ERIE, Pa. — Julia Cecchetti’s dog is a special kind of mutt: a "DIY quadruped" — a robot — that can walk and trot and pivot in six different directions. She calls it "Rocky."
Cecchetti, a senior at Penn State Behrend, built the dog because she wanted to better understand inverse kinematics. That’s the math that links independent joint angles — an ankle, knee and hip, for example — to move an object into a specific position.
“If you want to move the foot,” she said, “you first have to figure out the exact position and sequence for each of the motors above it. It’s a process.”
She figured it out within a week.
“Julia is a builder,” said Jill Johnson, lecturer in mechanical engineering. “She likes putting things together, seeing what works, and watching it go. It is absolutely apparent that she lives for that.”
Cecchetti has a restless intellect. Her parents taught her basic math with M&M candies: When she subtracted properly, she could eat those pieces of candy. She was in kindergarten at the time.
By high school, she said, she had learned to challenge herself. When she lost interest in geometry, frustrated by what she felt was the slow pace of the class, she read ahead, working her way through more advanced textbooks. She taught herself advanced algebra, trigonometry and calculus, and then tested out of each of those courses.
With a professor’s recommendation, she enrolled part-time at Penn State Behrend, taking advanced calculus and a chemistry course. She was still in 10th grade.
The next year, she took more college courses. She joined the robotics club and the SAE Supermileage team. She helped Joseph Paullet, professor of mathematics, design a robotic snake, which can move using six different gaits.
A year later, as a senior, all but one of her classes were at Penn State Behrend.
Cecchetti enrolled at the college full-time in 2018. By then, she already had 64 course credits on her transcript.
She took a semester off to intern at a California-based aerospace company, which kept her on through the summer. When she returned to the college, she had essentially skipped her sophomore year.
She still reads ahead, borrowing books from Brian Lani, lecturer in mechanical engineering.
“She really gets excited about engineering and mechanical design,” Lani said. “That helps hold her interest.
“She also understands the applications of these core concepts, which can be difficult to master,” he said. “She knows why she has to know them, and that helps her see the finish line. She isn’t just in there trying to pass a class.”
Cecchetti already has begun her senior capstone design project: a static-fire, liquid-fueled rocket engine. She can show you the CAD model.
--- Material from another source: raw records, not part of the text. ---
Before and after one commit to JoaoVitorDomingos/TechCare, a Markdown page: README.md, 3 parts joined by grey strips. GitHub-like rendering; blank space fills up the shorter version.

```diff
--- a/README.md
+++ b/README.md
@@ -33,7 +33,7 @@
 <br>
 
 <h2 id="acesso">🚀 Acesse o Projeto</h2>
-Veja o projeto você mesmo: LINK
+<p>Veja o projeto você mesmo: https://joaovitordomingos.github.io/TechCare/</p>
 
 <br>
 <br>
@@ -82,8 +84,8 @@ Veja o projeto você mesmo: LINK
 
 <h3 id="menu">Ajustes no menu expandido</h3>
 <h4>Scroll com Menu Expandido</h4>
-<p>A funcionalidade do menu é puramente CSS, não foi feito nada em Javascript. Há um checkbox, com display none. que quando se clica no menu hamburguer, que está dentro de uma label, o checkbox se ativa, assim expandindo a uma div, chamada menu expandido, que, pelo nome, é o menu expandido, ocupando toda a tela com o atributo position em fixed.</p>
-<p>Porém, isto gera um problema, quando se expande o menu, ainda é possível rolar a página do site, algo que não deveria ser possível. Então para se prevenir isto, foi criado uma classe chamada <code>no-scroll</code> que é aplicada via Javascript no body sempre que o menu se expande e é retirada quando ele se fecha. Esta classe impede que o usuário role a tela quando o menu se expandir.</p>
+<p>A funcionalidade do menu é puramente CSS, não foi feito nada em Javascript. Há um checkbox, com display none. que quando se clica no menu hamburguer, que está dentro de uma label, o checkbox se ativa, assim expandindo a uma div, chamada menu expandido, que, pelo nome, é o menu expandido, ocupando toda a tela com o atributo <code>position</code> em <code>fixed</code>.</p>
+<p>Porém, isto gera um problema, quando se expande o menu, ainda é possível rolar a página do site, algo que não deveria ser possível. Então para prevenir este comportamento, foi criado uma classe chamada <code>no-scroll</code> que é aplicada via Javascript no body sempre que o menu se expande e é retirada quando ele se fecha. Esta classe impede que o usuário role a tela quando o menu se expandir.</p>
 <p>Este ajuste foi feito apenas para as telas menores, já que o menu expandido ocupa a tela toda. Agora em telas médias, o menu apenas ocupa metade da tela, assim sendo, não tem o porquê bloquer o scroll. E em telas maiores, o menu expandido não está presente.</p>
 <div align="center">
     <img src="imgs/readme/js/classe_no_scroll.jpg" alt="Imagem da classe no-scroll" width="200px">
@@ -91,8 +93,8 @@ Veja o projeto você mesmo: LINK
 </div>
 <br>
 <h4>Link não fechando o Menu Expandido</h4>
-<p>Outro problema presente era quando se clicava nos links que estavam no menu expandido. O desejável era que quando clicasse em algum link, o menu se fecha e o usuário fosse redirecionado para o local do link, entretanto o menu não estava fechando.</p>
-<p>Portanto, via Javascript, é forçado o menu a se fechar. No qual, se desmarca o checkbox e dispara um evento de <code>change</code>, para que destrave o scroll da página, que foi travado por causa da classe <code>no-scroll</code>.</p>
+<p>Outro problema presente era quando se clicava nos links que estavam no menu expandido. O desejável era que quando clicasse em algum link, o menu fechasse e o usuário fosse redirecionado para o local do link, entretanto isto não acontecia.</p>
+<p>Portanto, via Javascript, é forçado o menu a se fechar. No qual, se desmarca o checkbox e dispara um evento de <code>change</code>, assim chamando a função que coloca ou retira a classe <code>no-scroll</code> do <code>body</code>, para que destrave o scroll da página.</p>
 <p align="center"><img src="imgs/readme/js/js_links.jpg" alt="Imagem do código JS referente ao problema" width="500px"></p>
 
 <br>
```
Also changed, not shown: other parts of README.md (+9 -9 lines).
“Rocket propulsion is super-complex,” she said. “It uses every branch of engineering: thermal, combustion, chemistry, fluid dynamics, strength of materials, and more, all wrapped up in one system. It’s one of the most challenging engineering problems you can take on. I love that.”